After our scientist feels confident that he has obtained sufficient statistical evidence to support his theory ... he will disclose his findings to those around him, more specifically to the rest of the world’s scientific community.
Now it is the duty of the scientific community to review this person’s hypothesis by performing their own series of tests. This is necessary as the conclusions of one sole observer should never be accepted as adequate proof of anything.
... As this process continues, one by one, our ever-sceptical scientific community will conduct as many tests as it can think of before offering to support a theory. Only after a sufficient amount of supporting statistical data is obtained might the scientific community be willing to give credence to a theory. Rene Descartes, Discourse on the Method of Properly Conducting One’s Reason and of Seeking the Truth in the Sciences
We have a set of physical laws that we know from laboratory experiments work; we use these laws to formulate a theory; we use that theory to make predictions, then we compare and then we compare these predictions with observations.
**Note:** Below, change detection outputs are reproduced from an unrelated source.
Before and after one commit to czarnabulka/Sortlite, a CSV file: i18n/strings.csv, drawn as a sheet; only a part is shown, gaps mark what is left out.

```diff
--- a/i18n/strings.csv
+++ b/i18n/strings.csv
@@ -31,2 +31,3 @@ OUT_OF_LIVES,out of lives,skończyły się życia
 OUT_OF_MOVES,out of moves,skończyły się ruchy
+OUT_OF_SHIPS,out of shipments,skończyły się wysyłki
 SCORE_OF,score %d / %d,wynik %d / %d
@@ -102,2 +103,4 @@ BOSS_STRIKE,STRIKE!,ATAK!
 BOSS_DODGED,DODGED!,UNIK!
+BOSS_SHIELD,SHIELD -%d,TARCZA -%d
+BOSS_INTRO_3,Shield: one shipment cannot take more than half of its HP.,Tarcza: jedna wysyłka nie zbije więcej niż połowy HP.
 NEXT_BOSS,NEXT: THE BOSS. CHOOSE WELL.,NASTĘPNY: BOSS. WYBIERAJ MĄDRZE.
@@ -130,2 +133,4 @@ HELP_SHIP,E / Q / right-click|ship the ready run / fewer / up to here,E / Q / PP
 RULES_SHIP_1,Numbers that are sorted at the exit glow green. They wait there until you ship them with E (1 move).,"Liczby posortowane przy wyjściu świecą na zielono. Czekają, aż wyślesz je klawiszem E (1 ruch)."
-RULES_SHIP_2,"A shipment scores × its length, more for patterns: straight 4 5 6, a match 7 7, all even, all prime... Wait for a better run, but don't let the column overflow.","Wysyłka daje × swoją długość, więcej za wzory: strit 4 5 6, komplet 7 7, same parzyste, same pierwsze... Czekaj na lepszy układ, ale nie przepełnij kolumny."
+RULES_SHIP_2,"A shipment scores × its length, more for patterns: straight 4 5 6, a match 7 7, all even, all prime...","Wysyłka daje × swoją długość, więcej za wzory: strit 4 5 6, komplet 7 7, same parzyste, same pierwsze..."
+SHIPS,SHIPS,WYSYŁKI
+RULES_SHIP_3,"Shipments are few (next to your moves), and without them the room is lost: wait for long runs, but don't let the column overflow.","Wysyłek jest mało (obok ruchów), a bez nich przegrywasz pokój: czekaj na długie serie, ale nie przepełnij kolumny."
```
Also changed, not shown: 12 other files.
Carlos Frenk, Horizon: Of Big Bangs, Stick Men and Galactic Holes, BBC 1991
For all its intricate mathematics the standard model has flaws. Built into it are a series of theories designed to explain observations that don’t make any sense. Theories that are incomplete and unproven. Horizon: Is Everything We Know About the Universe Wrong? BBC 2010
Big Bang theory says that the universe was created in an explosion. But an explosion would produce a universe that was lumpy and messy. With patches there were at vastly different temperatures from one area to another. The real universe is nothing like this. In all directions the temperature appears to be almost exactly the same. ibid.
The Holographic Principle: which says that all three dimensional objects can be encoded in only two dimensions. Horizon: What is Reality? BBC 2011
But Lenny [Susskind] didn’t stop there. He and other physicists made a truly shocking leap of the imagination: they asked what if the whole of reality is a hologram, projected from our own Event Horizon, the far edges of the universe. ibid.
It seems utterly bizarre that the ultimate nature of reality might be holographic. That at the edge of our universe there might be a shimmering sheet of information that describes the entire universe within ... We are about to put this theory to the test. ibid.
If Max [Tegmark] is right, Maths isn’t a language we’ve invented, but a deep structure we are gradually uncovering like archaeologists. An abstract unchanging entity that has no beginning and no end. As we peel back the layers we are discovering the code. Strange as it seems it’s a comforting theory because if the reality is a mathematical object, understanding it might be within our reach. ibid.
These two grand visions of Reality – the mathematical structure and the cosmic hologram represent theoretical thinking at its most imaginative and beautiful. ibid.
Inflation may have started out as a mathematical theory but it has gained acceptance after successful testing against the evidence from the Cosmic Microwave Background. Horizon: How Big is the Universe? BBC 2012
It is often stated that of all the theories proposed in this century, the silliest is quantum theory. In fact, some say that the only thing that quantum theory has going for it is that it is unquestionably correct. Michio Kaku, Hyperspace: A Scientific Odyssey
No matter how beautiful the theory, one irritating fact can dismiss the entire formulism, so it has to be proven. Michio Kaku
It seems that scientists are often attracted to beautiful theories in the way that insects are attracted to flowers – not by logical deduction, but by something like a sense of smell. Steven Weinberg